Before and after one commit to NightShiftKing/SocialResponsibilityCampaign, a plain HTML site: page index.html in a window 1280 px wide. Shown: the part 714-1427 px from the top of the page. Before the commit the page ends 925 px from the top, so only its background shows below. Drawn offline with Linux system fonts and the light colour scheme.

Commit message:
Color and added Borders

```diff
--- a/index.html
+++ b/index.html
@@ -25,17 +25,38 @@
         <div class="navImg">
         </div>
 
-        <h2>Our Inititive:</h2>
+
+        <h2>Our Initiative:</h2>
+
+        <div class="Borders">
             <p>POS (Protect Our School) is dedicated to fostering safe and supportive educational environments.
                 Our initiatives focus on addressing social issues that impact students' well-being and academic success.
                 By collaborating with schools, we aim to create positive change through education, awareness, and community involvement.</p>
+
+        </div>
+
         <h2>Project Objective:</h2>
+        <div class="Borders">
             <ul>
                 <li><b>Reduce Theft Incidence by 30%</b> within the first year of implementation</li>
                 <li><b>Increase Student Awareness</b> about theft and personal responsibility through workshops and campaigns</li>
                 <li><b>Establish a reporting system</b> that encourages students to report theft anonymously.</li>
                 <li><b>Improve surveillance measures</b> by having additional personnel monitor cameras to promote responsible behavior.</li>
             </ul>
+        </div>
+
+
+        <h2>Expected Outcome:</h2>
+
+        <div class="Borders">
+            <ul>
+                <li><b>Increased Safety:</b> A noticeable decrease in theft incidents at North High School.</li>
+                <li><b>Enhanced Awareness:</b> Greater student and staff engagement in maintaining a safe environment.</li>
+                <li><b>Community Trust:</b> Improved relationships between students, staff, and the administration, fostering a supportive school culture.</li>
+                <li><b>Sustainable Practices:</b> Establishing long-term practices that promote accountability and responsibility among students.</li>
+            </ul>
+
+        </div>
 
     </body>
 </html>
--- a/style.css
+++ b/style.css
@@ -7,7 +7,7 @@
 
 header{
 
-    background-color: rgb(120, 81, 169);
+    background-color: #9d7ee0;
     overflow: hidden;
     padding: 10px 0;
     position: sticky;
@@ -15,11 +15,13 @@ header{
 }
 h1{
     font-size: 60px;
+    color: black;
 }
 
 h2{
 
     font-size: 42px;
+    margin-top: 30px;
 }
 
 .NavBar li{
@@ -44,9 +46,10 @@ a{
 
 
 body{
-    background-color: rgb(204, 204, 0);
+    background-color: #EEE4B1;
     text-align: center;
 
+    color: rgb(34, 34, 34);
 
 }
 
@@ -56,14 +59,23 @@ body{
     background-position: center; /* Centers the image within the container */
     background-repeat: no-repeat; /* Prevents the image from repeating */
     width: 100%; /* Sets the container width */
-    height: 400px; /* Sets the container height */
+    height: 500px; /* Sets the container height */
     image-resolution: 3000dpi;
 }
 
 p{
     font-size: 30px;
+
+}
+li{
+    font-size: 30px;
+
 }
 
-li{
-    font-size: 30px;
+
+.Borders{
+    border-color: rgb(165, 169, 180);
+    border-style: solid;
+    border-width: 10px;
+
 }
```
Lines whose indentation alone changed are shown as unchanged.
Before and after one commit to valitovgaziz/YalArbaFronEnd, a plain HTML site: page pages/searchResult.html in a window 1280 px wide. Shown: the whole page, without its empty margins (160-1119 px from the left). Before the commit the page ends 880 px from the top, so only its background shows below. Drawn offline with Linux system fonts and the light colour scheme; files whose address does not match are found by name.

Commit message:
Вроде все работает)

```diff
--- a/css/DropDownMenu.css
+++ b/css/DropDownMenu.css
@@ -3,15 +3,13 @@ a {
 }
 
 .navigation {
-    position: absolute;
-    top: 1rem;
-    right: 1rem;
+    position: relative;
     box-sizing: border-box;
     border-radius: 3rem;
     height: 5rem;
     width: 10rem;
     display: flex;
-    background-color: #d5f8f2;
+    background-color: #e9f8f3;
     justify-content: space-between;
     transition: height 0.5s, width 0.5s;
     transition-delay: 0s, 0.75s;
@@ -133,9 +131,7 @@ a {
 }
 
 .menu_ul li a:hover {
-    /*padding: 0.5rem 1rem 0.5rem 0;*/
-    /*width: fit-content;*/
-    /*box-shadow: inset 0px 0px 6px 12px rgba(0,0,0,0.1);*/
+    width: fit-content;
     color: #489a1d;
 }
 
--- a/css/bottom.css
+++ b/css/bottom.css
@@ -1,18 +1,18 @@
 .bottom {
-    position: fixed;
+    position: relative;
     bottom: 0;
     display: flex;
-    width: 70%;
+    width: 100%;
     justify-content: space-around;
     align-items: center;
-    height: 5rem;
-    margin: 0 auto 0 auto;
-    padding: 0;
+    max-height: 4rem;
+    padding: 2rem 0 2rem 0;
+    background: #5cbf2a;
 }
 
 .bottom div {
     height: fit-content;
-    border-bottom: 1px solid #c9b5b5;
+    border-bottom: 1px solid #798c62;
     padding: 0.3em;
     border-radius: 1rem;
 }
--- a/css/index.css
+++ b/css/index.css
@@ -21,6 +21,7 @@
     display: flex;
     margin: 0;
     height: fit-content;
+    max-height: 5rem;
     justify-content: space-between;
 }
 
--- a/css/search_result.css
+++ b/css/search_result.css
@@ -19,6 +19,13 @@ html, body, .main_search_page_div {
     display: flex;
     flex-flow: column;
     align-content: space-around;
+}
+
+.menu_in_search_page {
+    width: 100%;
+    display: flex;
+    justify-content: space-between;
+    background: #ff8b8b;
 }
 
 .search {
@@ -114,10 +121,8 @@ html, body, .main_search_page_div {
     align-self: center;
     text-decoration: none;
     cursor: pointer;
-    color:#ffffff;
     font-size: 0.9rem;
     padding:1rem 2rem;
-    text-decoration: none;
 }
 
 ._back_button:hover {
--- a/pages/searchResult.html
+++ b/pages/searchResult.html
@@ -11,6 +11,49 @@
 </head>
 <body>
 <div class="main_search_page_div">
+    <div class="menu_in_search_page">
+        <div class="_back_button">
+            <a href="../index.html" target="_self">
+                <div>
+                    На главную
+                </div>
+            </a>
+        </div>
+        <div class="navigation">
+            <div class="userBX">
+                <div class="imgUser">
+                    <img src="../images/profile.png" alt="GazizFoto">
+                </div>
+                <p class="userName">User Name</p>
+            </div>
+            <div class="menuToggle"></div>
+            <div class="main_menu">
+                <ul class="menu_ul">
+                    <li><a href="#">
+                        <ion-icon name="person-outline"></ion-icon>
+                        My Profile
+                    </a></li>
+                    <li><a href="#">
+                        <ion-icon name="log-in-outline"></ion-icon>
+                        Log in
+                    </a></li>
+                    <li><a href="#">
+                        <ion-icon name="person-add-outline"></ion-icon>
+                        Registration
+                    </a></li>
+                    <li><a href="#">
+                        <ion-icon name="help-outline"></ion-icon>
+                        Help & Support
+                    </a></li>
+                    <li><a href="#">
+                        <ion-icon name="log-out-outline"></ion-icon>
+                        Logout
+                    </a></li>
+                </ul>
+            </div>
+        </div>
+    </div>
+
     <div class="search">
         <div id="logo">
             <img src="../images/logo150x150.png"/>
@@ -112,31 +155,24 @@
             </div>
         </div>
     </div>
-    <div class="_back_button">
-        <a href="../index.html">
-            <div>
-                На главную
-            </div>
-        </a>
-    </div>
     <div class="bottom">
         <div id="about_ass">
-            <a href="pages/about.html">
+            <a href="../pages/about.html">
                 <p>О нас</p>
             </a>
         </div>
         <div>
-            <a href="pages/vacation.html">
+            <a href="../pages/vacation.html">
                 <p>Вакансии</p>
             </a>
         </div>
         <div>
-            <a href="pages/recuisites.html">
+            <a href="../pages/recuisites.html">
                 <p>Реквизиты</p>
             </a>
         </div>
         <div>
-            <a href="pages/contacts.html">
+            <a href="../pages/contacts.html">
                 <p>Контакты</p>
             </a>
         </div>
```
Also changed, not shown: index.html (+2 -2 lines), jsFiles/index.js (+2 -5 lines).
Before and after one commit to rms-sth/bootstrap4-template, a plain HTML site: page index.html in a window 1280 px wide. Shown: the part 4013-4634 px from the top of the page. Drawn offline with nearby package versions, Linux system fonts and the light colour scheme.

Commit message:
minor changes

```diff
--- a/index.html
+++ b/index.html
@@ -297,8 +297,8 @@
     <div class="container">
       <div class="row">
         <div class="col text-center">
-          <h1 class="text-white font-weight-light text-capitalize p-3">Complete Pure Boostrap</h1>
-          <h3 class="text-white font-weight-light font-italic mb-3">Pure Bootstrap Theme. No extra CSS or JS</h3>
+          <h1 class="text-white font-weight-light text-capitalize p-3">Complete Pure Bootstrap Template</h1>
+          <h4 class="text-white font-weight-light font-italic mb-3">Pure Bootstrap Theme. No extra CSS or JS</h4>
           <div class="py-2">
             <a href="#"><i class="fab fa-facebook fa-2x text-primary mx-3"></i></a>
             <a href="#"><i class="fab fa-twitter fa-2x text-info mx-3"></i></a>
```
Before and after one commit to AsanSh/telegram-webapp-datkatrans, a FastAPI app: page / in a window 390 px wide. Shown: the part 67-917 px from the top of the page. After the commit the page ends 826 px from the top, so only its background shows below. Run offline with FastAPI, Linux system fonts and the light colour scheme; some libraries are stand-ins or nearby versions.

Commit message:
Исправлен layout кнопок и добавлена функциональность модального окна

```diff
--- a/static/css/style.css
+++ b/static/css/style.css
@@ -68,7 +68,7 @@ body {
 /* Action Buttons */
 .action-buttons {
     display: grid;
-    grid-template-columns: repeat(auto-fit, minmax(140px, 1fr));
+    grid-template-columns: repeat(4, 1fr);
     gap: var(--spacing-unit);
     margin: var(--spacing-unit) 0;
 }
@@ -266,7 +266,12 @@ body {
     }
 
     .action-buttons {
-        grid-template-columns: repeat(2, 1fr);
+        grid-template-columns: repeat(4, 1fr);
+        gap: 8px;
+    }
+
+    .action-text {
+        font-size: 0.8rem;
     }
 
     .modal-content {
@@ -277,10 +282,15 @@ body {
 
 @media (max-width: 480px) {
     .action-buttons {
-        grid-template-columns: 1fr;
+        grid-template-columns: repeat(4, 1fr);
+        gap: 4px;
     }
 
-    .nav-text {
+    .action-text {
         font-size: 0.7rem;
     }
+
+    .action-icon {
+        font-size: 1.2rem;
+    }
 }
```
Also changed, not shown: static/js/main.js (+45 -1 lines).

☆ ☆ ☆

What is required:
Please return all lines above in which the string "that" is found.

Reply:
                 Our initiatives focus on addressing social issues that impact students' well-being and academic success.
                 <li><b>Establish a reporting system</b> that encourages students to report theft anonymously.</li>
+                <li><b>Sustainable Practices:</b> Establishing long-term practices that promote accountability and responsibility among students.</li>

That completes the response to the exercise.